By Jude Titus
Kenya has received a reprieve after the World Anti-Doping Agency [WADA] extended the deadline to May 2 to legislate on the anti-doping bill so as to bring its program in line with the global code.
Kenya missed the April 5 deadline and WADA has threatened that its review committee will declare the country non-compliant if it does not meet the May 2 extension.
WADA indicates that on Tuesday an independent compliance review committee met and agreed that Kenya’s anti-doping program was still not in compliance with the global code.
‘‘Unless Kenya passes the doping legislation and formally adopts regulations for its new national anti-doping body by next month, the committee will ask WADA’s board to declare it non-compliant.
The Anti-Doping Agency of Kenya [ADAK] received the good news and promised to ensure that Kenya will be on the same page with WADA come May 2nd.
‘‘We have been given a one-month extension by WADA. We are proceeding to Mombasa to consult with the Parliamentary Committee on Labour and Sports so that when the new anti-doping bill comes for a second reading, we will be on the same page,’’ indicated ADAK.
David Rudisha, the current Olympic champion and world record holder in the 800 meters had earlier expressed his fears that Kenyan athlete’s hard work in preparing for this year’s Olympics will go to waste if Kenya is banned by WADA.

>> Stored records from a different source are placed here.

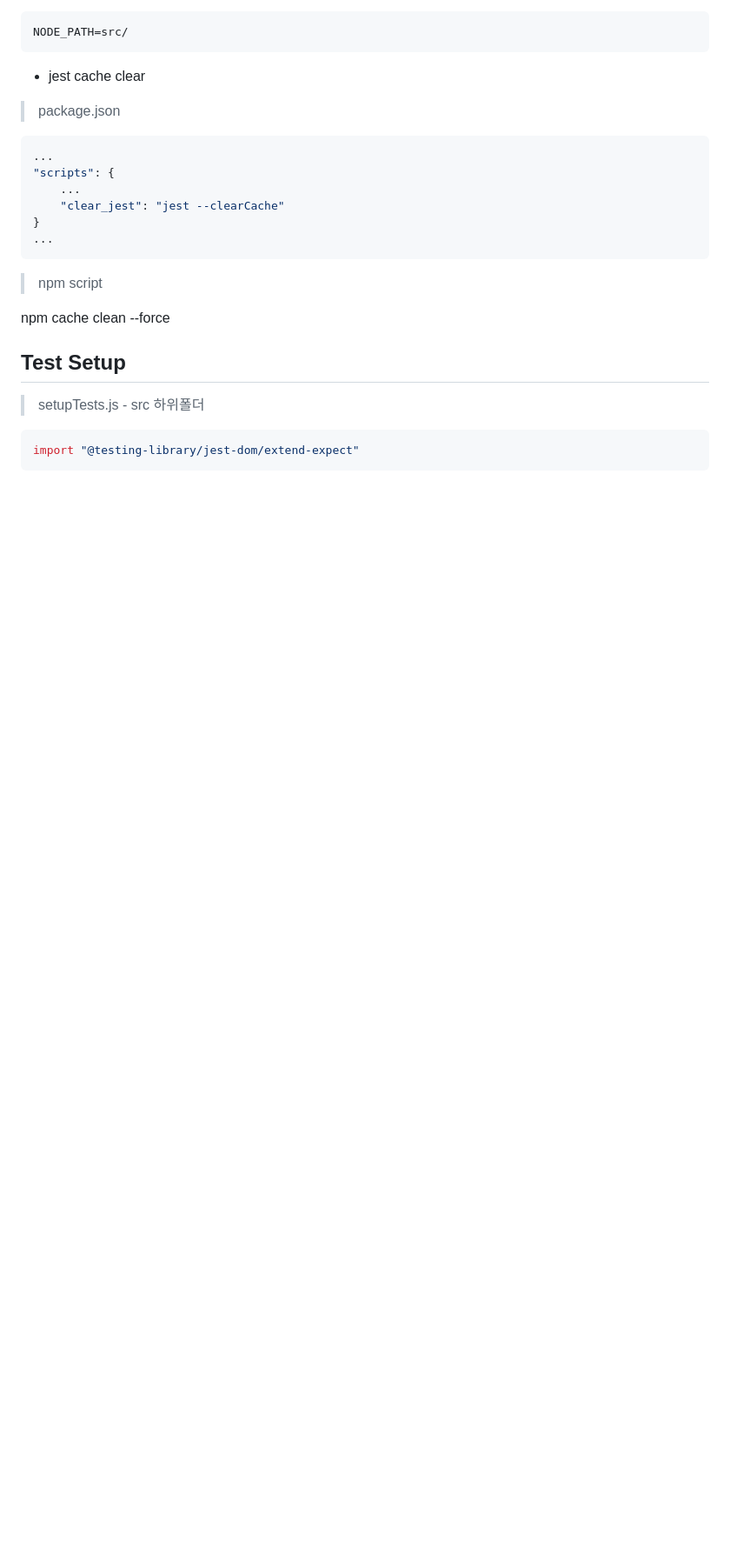
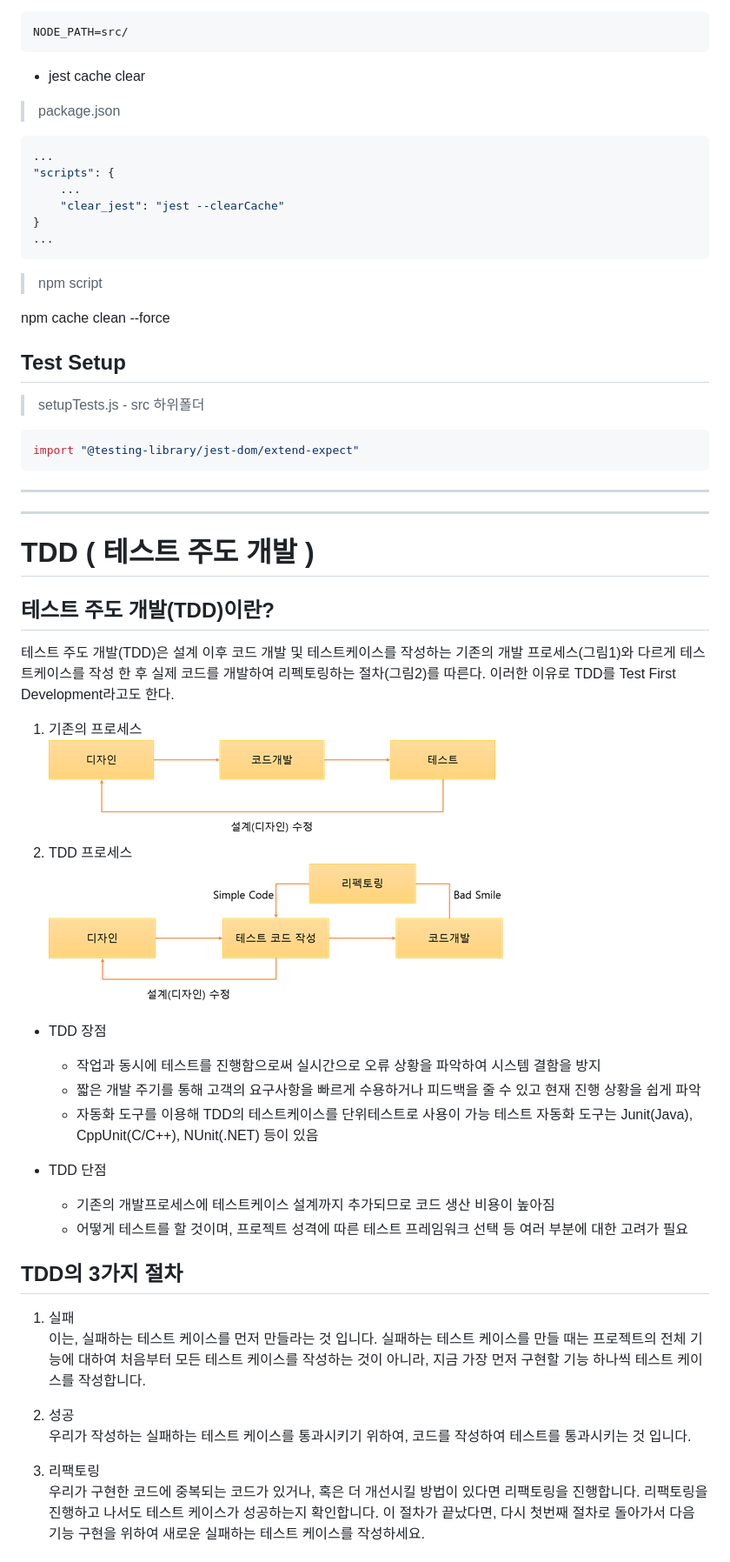
Before and after one commit to duzonbit/velopert_todo, a Markdown page: README.md, the part around one of its changes. Shown at 87% size. Rendered like a GitHub page; pictures changed too: image/image1.png (added), image/image2.png (added); blank space fills up the shorter version.

````diff
--- a/README.md
+++ b/README.md
@@ -52,3 +52,36 @@ npm cache clean --force
 ```js
 import "@testing-library/jest-dom/extend-expect"
 ```
+
+---
+---
+
+# TDD ( 테스트 주도 개발 )
+
+## 테스트 주도 개발(TDD)이란?
+테스트 주도 개발(TDD)은 설계 이후 코드 개발 및 테스트케이스를 작성하는 기존의 개발 프로세스(그림1)와 다르게 테스트케이스를 작성 한 후 실제 코드를 개발하여 리펙토링하는 절차(그림2)를 따른다. 이러한 이유로 TDD를 Test First Development라고도 한다.
+1. 기존의 프로세스
+![기존 프로세스](./image/image2.png)
+1. TDD 프로세스
+![TDD 프로세스](./image/image1.png)
+
++ TDD 장점
+    -  작업과 동시에 테스트를 진행함으로써 실시간으로 오류 상황을 파악하여 시스템 결함을 방지
+    -  짧은 개발 주기를 통해 고객의 요구사항을 빠르게 수용하거나 피드백을 줄 수 있고 현재 진행 상황을 쉽게 파악
+    - 자동화 도구를 이용해 TDD의 테스트케이스를 단위테스트로 사용이 가능
+   테스트 자동화 도구는 Junit(Java), CppUnit(C/C++), NUnit(.NET) 등이 있음
+
++ TDD 단점
+    - 기존의 개발프로세스에 테스트케이스 설계까지 추가되므로 코드 생산 비용이 높아짐
+    - 어떻게 테스트를 할 것이며, 프로젝트 성격에 따른 테스트 프레임워크 선택 등 여러 부분에 대한 고려가 필요
+
+## TDD의 3가지 절차
+1. 실패
+이는, 실패하는 테스트 케이스를 먼저 만들라는 것 입니다. 실패하는 테스트 케이스를 만들 때는 프로젝트의 전체 기능에 대하여 처음부터 모든 테스트 케이스를 작성하는 것이 아니라, 지금 가장 먼저 구현할 기능 하나씩 테스트 케이스를 작성합니다.
+
+1. 성공
+우리가 작성하는 실패하는 테스트 케이스를 통과시키기 위하여, 코드를 작성하여 테스트를 통과시키는 것 입니다.
+
+1. 리팩토링
+우리가 구현한 코드에 중복되는 코드가 있거나, 혹은 더 개선시킬 방법이 있다면 리팩토링을 진행합니다. 리팩토링을 진행하고 나서도 테스트 케이스가 성공하는지 확인합니다. 이 절차가 끝났다면, 다시 첫번째 절차로 돌아가서 다음 기능 구현을 위하여 새로운 실패하는 테스트 케이스를 작성하세요.
+
````
Also changed, not shown: other parts of README.md (+59 -0 lines).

‘‘We [athletes] are training hard and it is a pity if all this will go down the drain if Kenya is banned from the sport, said Rudisha.

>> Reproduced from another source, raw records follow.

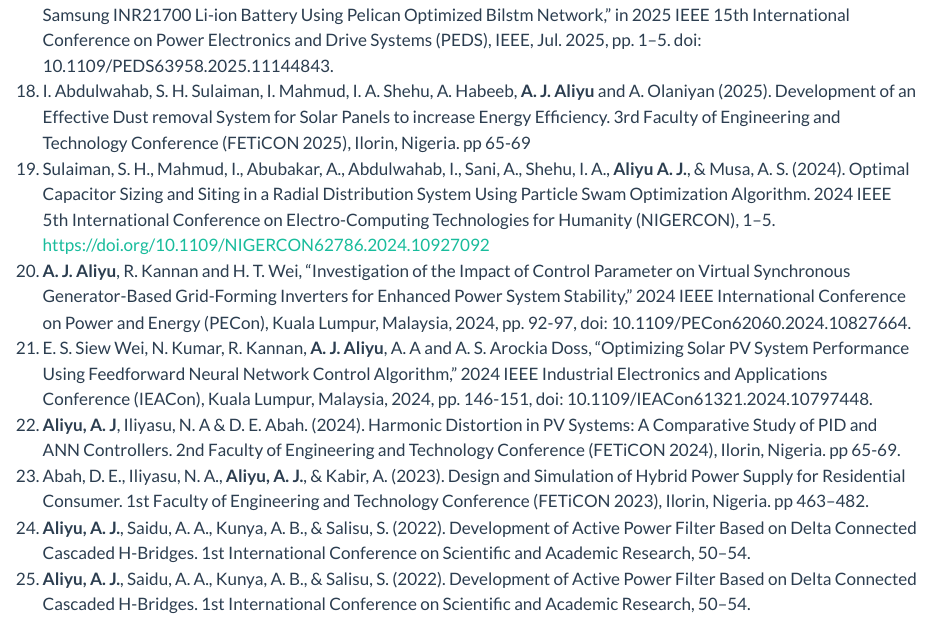
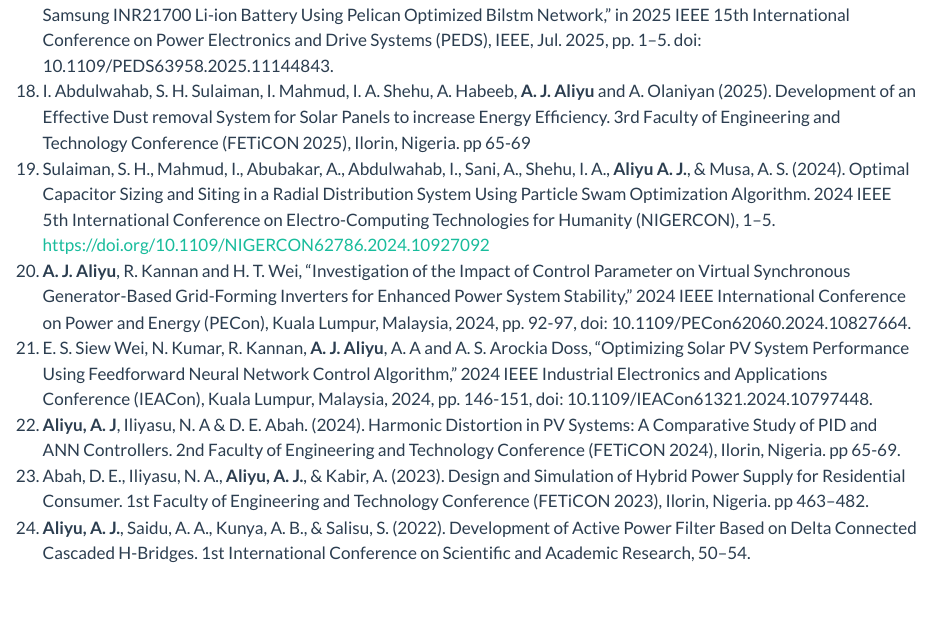
Before and after one commit to aminujaliyu/aminujaliyu.github.io, a Quarto document (publications.qmd): the page in a window 1100 px wide, from 1480 px down. Rendered offline with R 4.5, knitr and Pandoc in place of Quarto, with nearby package versions.

Commit message:
Update publications.qmd
corrected a mistake

```diff
--- a/publications.qmd
+++ b/publications.qmd
@@ -31,4 +31,3 @@ title: "Publications"
 22.	**Aliyu, A. J**, Iliyasu, N. A & D. E. Abah. (2024). Harmonic Distortion in PV Systems: A Comparative Study of PID and ANN Controllers. 2nd Faculty of Engineering and Technology Conference (FETiCON 2024), Ilorin, Nigeria. pp 65-69.
 23.	Abah, D. E., Iliyasu, N. A., **Aliyu, A. J.**, & Kabir, A. (2023). Design and Simulation of Hybrid Power Supply for Residential Consumer. 1st Faculty of Engineering and Technology Conference (FETiCON 2023), Ilorin, Nigeria. pp 463–482.
 24.	**Aliyu, A. J.**, Saidu, A. A., Kunya, A. B., & Salisu, S. (2022). Development of Active Power Filter Based on Delta Connected Cascaded H-Bridges. 1st International Conference on Scientific and Academic Research, 50–54.
-12.	**Aliyu, A. J.**, Saidu, A. A., Kunya, A. B., & Salisu, S. (2022). Development of Active Power Filter Based on Delta Connected Cascaded H-Bridges. 1st International Conference on Scientific and Academic Research, 50–54.
```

He also blamed the Kenyan Government for not taking the matter seriously by passing the anti-doping bill in Parliament to meet the deadline.
‘‘We were given enough time to do all these things. I don’t understand why these people are not treating the matter with a lot of seriousness. It’s really unfortunate because the ball was thrown to the Government and the Sports Ministry,’’ reiterated Rudisha.
In February this year, Kenya missed another deadline to prove to WADA that it is ready to curb cheating in sports particularly in athletics. Kenya did not provide the assurances that WADA needed and was placed on a ‘watch-list’ of countries at risk of breaching the agency’s code of conduct.
‘‘While some progress has been made with the Anti-doping Agency of Kenya [ADAK], there is still a lot of work that must be done. This is now a matter for our independent compliance process,’’ read a statement from WADA.
The World Anti-Doping Agency is a foundation that was formed through a collective initiative that was headed by the International Olympic Committee [IOC] on November 10, 1999 to promote, coordinate and monitor the fight against use of drugs in the sports industry.